The Western Hemisphere Institute for Security Cooperation was not protesting violations of human rights as much as aiming a spotlight on outright killing. Military juntas and dictators in the 20th century attempting, maybe too much like Bishop Robert Morlino, Bishop Eamonn Walsh, and Archbishop Seán Brady, to maintain power. Like military juntas and dictators with their air of infallibility, backed up by armies.

About the search for Truth and towing the line, when you had a hierarchy like this, with all of the falsehoods. Towing the line. In law? With academic freedom? When this church hierarchy desired a world with everyone praying in Latin? When this church hierarchy desired a world of archaic translations in the liturgy? When this church hierarchy, which has lacked so much transparency, desired a world of Kaiser Wilhelm, or Franz Joseph, where people had no powerful sense of identity of their own God above the temporal world. When all the calls for social justice, a True concern for social justice, was just hypocrisy?

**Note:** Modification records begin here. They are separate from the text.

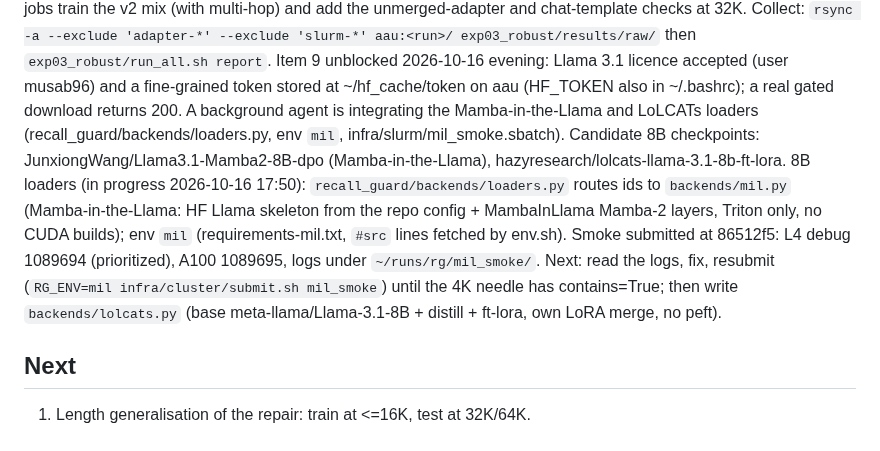
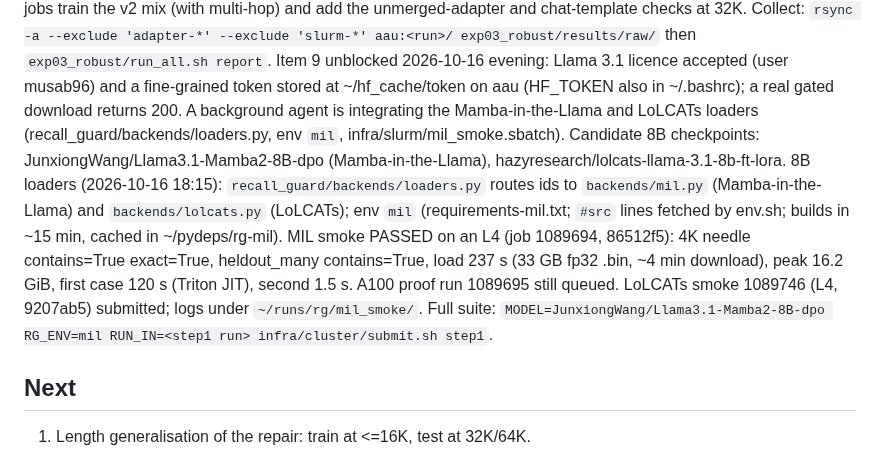
Before and after one commit to gottn/recall-guard, a Markdown page: STATE.md, the part around the change. Drawn GitHub-style.

Commit message:
docs(state): record the Mamba-in-the-Llama smoke pass on an L4 and the queued A100 and LoLCATs runs
4K needle and held-out parcels both contains=True; peak 16.2 GiB. Recorded so a resumed session starts from the logs.

Co-Authored-By: Claude Opus 5.5 <noreply@anthropic.com>

```diff
--- a/STATE.md
+++ b/STATE.md
@@ -41,11 +41,12 @@ and chat-template checks at 32K. Collect: `rsync -a --exclude 'adapter-*' --excl
 then `exp03_robust/run_all.sh report`.
 Item 9 unblocked 2026-10-16 evening: Llama 3.1 licence accepted (user musab96) and a fine-grained token stored at ~/hf_cache/token on aau (HF_TOKEN also in ~/.bashrc); a real gated download returns 200. A background agent is integrating the Mamba-in-the-Llama and LoLCATs loaders (recall_guard/backends/loaders.py, env `mil`, infra/slurm/mil_smoke.sbatch).
 Candidate 8B checkpoints: JunxiongWang/Llama3.1-Mamba2-8B-dpo (Mamba-in-the-Llama), hazyresearch/lolcats-llama-3.1-8b-ft-lora.
-8B loaders (in progress 2026-10-16 17:50): `recall_guard/backends/loaders.py` routes ids to `backends/mil.py` (Mamba-in-the-Llama:
-HF Llama skeleton from the repo config + MambaInLlama Mamba-2 layers, Triton only, no CUDA builds); env `mil`
-(requirements-mil.txt, `#src` lines fetched by env.sh). Smoke submitted at 86512f5: L4 debug 1089694 (prioritized), A100 1089695,
-logs under `~/runs/rg/mil_smoke/`. Next: read the logs, fix, resubmit (`RG_ENV=mil infra/cluster/submit.sh mil_smoke`) until the
-4K needle has contains=True; then write `backends/lolcats.py` (base meta-llama/Llama-3.1-8B + distill + ft-lora, own LoRA merge, no peft).
+8B loaders (2026-10-16 18:15): `recall_guard/backends/loaders.py` routes ids to `backends/mil.py` (Mamba-in-the-Llama) and
+`backends/lolcats.py` (LoLCATs); env `mil` (requirements-mil.txt; `#src` lines fetched by env.sh; builds in ~15 min, cached
+in ~/pydeps/rg-mil). MIL smoke PASSED on an L4 (job 1089694, 86512f5): 4K needle contains=True exact=True, heldout_many
+contains=True, load 237 s (33 GB fp32 .bin, ~4 min download), peak 16.2 GiB, first case 120 s (Triton JIT), second 1.5 s.
+A100 proof run 1089695 still queued. LoLCATs smoke 1089746 (L4, 9207ab5) submitted; logs under `~/runs/rg/mil_smoke/`.
+Full suite: `MODEL=JunxiongWang/Llama3.1-Mamba2-8B-dpo RG_ENV=mil RUN_IN=<step1 run> infra/cluster/submit.sh step1`.
 
 ## Next
 1. Length generalisation of the repair: train at <=16K, test at 32K/64K.
```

If you had come from Poland or if you had come from Germany, what could you know of real “process of repentance, healing and renewal?” Mary McAleese had gotten it wrong, writing about the sheer breathtaking ineptitude of church. Ireland somehow had been neutral during the war. During the days of Hitler, when a child had to just shut his mouth and just deal with ‘this painful situation.” When life had just gone on. With people in power who seem to think they are above human and divine law. When you lived in the days of Adolph Hitler, with nowhere for the people to go, when there had never been a Truth and Reconciliation Commission. Joseph Ratzinger had already lived a life a lot like those victims of sex abuse. With nowhere for the people to go, except within. When Latin had become a language of escape. From military juntas and dictators. And when you thought that all you could say was “I am sorry.” De Delictis Gravioribus (about serious crimes). From age to age. From east to west.

And now preserved from the possibility of error, on matters of faith and Morals, Pope Benedict already has lived in a Europe where its young no longer wanted to be confirmed.